### DATA RECORDS
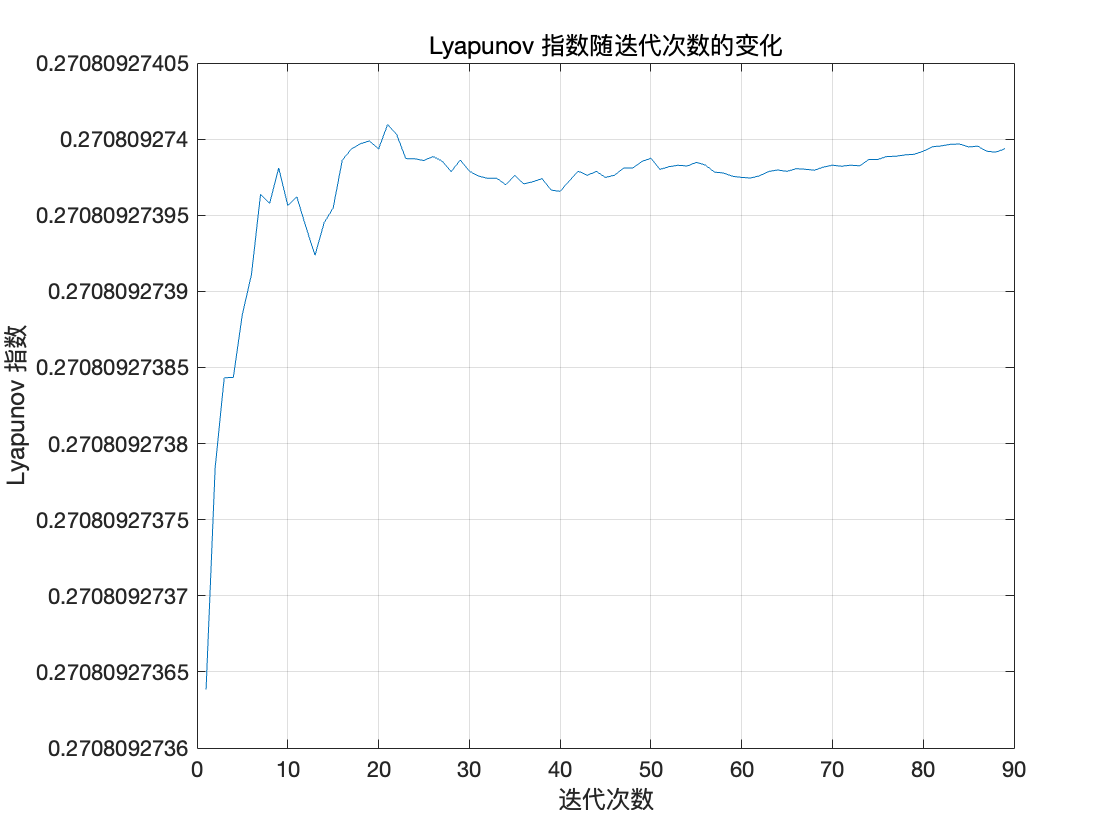
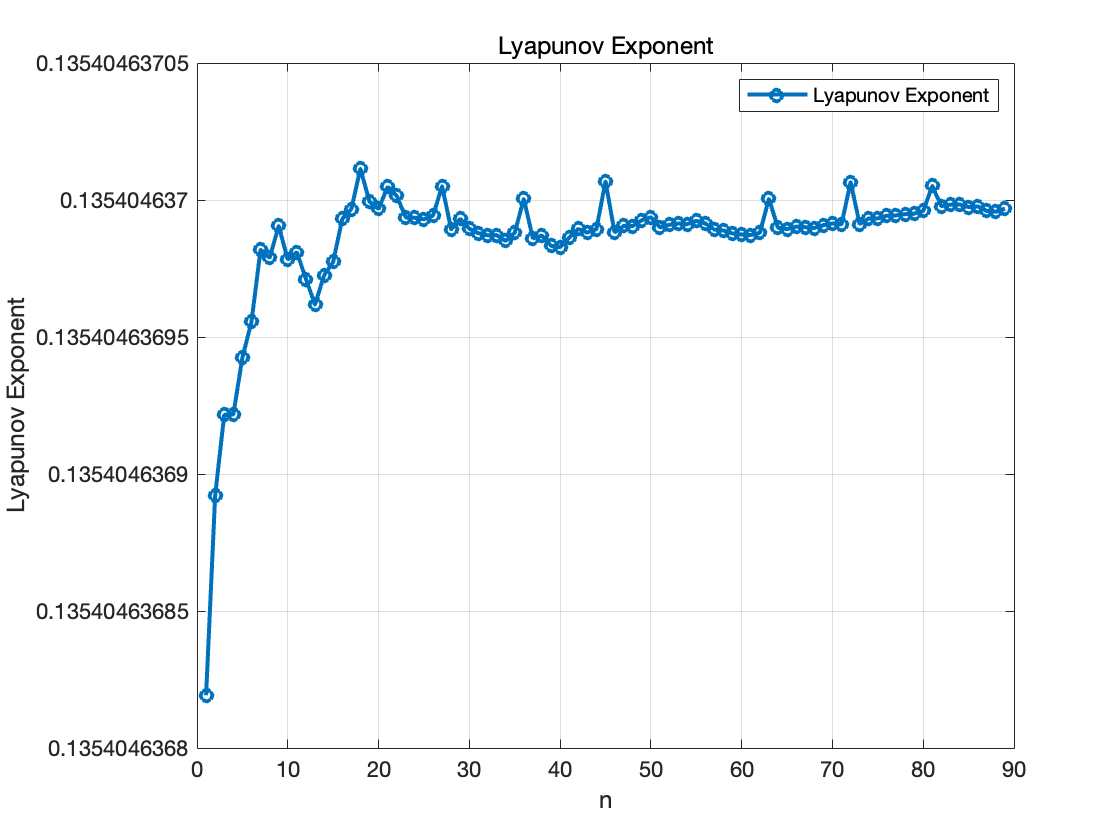
.

diff --git a/2024.3.27_组会/Lyapunov_3.m b/2024.3.27_组会/Lyapunov_3.m
@@ -1,4 +1,4 @@
-% 数值微分求 Jacobi 矩阵，然后算 Lyapunov 指数
+% 数值微分求 Jacobi 矩阵，然后算 Lyapunov 谱
 
 f = @(x) 1.145*[x(1)*cos(pi/9)-x(2)*sin(pi/9); x(1)*sin(pi/9)+x(2)*cos(pi/9)];
 
@@ -21,15 +21,14 @@ format long;
 
 for i = 2:90
     J_tmp = J(:,2*i-1:2*i);
-    J_tmp = log(det(J_tmp))/(i-1);
-    Lyapunov = [Lyapunov, J_tmp];
+    J_tmp = log(abs(eig(J_tmp)))/(i-1);
     disp(J_tmp);
+    Lyapunov = [Lyapunov, max(abs(J_tmp(1)), abs(J_tmp(2)))];
 end
 
-% 绘制 Lyapunov 指数随迭代次数的变化图表
-iterations = 1:89;
-plot(iterations, Lyapunov);
-xlabel('迭代次数');
-ylabel('Lyapunov 指数');
-title('Lyapunov 指数随迭代次数的变化');
+plot(1:89, Lyapunov, 'o-', 'LineWidth', 2, "DisplayName", "Lyapunov Exponent");
+xlabel('n');
+ylabel('Lyapunov Exponent');
+title("Lyapunov Exponent");
+legend('show');
 grid on;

### TASK STATEMENT
For the entries shown above, tally every line containing the word "Exponent". Report the tally and nothing else.

### TASK SOLUTION
3